**YOUR TASK**
Please reproduce the data exactly and omit the pictures.

**SUPPLIED DATA**
****

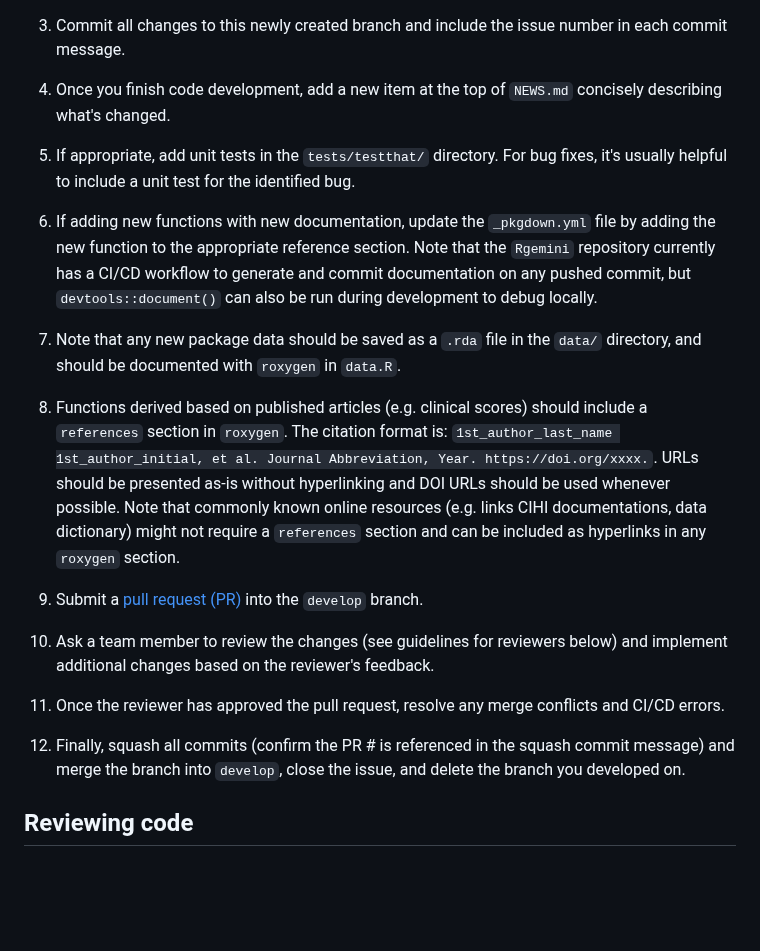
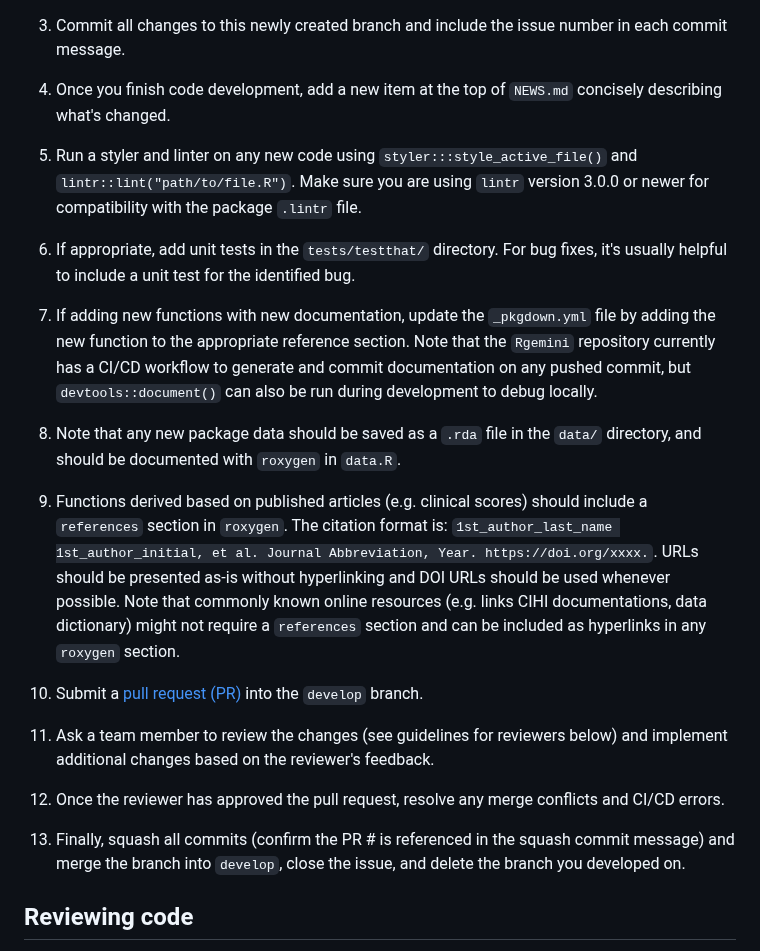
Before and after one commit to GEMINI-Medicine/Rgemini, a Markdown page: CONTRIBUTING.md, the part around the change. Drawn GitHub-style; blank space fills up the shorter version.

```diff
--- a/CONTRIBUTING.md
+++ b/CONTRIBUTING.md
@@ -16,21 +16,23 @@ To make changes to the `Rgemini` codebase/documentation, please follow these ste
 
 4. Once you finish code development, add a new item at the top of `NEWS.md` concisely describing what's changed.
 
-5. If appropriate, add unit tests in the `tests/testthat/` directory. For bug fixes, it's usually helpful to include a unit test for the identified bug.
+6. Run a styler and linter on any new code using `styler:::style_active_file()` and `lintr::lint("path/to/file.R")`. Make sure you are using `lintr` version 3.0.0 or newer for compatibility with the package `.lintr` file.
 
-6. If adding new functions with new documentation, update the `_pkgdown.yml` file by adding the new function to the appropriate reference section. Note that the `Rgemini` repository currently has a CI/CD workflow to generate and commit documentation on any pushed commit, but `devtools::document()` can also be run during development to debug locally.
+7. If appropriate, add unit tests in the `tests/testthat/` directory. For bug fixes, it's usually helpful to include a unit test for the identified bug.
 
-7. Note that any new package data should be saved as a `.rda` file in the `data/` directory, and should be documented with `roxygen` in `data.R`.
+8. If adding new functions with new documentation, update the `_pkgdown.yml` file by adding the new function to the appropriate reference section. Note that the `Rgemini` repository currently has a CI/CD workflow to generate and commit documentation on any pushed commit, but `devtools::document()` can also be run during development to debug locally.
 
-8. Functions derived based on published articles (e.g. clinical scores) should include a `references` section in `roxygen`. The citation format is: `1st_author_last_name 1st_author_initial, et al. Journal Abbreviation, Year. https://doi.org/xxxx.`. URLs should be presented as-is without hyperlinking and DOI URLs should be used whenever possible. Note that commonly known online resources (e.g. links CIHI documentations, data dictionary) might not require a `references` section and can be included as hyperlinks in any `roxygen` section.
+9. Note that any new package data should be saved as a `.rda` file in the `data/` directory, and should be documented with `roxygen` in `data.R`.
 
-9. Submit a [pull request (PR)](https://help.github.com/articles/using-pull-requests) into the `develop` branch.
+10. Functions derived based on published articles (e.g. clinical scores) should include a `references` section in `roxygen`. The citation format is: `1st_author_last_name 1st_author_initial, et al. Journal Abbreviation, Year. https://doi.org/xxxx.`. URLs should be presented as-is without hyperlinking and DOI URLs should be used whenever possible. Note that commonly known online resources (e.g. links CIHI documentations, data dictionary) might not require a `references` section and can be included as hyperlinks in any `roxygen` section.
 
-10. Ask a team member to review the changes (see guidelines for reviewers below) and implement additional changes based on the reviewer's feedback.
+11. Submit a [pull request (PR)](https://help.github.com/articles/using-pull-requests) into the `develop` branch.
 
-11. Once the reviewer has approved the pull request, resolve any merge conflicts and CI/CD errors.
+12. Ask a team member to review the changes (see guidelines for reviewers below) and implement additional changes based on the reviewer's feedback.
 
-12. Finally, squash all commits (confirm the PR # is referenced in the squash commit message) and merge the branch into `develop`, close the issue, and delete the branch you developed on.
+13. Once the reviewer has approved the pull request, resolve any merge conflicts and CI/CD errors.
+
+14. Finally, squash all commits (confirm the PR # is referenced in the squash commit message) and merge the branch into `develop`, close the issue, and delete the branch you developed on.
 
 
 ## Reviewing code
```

****

**TASK SOLUTION**
Before and after one commit to GEMINI-Medicine/Rgemini, a Markdown page: CONTRIBUTING.md, the part around the change. Drawn GitHub-style; blank space fills up the shorter version.

```diff
--- a/CONTRIBUTING.md
+++ b/CONTRIBUTING.md
@@ -16,21 +16,23 @@ To make changes to the `Rgemini` codebase/documentation, please follow these ste
 
 4. Once you finish code development, add a new item at the top of `NEWS.md` concisely describing what's changed.
 
-5. If appropriate, add unit tests in the `tests/testthat/` directory. For bug fixes, it's usually helpful to include a unit test for the identified bug.
+6. Run a styler and linter on any new code using `styler:::style_active_file()` and `lintr::lint("path/to/file.R")`. Make sure you are using `lintr` version 3.0.0 or newer for compatibility with the package `.lintr` file.
 
-6. If adding new functions with new documentation, update the `_pkgdown.yml` file by adding the new function to the appropriate reference section. Note that the `Rgemini` repository currently has a CI/CD workflow to generate and commit documentation on any pushed commit, but `devtools::document()` can also be run during development to debug locally.
+7. If appropriate, add unit tests in the `tests/testthat/` directory. For bug fixes, it's usually helpful to include a unit test for the identified bug.
 
-7. Note that any new package data should be saved as a `.rda` file in the `data/` directory, and should be documented with `roxygen` in `data.R`.
+8. If adding new functions with new documentation, update the `_pkgdown.yml` file by adding the new function to the appropriate reference section. Note that the `Rgemini` repository currently has a CI/CD workflow to generate and commit documentation on any pushed commit, but `devtools::document()` can also be run during development to debug locally.
 
-8. Functions derived based on published articles (e.g. clinical scores) should include a `references` section in `roxygen`. The citation format is: `1st_author_last_name 1st_author_initial, et al. Journal Abbreviation, Year. https://doi.org/xxxx.`. URLs should be presented as-is without hyperlinking and DOI URLs should be used whenever possible. Note that commonly known online resources (e.g. links CIHI documentations, data dictionary) might not require a `references` section and can be included as hyperlinks in any `roxygen` section.
+9. Note that any new package data should be saved as a `.rda` file in the `data/` directory, and should be documented with `roxygen` in `data.R`.
 
-9. Submit a [pull request (PR)](https://help.github.com/articles/using-pull-requests) into the `develop` branch.
+10. Functions derived based on published articles (e.g. clinical scores) should include a `references` section in `roxygen`. The citation format is: `1st_author_last_name 1st_author_initial, et al. Journal Abbreviation, Year. https://doi.org/xxxx.`. URLs should be presented as-is without hyperlinking and DOI URLs should be used whenever possible. Note that commonly known online resources (e.g. links CIHI documentations, data dictionary) might not require a `references` section and can be included as hyperlinks in any `roxygen` section.
 
-10. Ask a team member to review the changes (see guidelines for reviewers below) and implement additional changes based on the reviewer's feedback.
+11. Submit a [pull request (PR)](https://help.github.com/articles/using-pull-requests) into the `develop` branch.
 
-11. Once the reviewer has approved the pull request, resolve any merge conflicts and CI/CD errors.
+12. Ask a team member to review the changes (see guidelines for reviewers below) and implement additional changes based on the reviewer's feedback.
 
-12. Finally, squash all commits (confirm the PR # is referenced in the squash commit message) and merge the branch into `develop`, close the issue, and delete the branch you developed on.
+13. Once the reviewer has approved the pull request, resolve any merge conflicts and CI/CD errors.
+
+14. Finally, squash all commits (confirm the PR # is referenced in the squash commit message) and merge the branch into `develop`, close the issue, and delete the branch you developed on.
 
 
 ## Reviewing code
```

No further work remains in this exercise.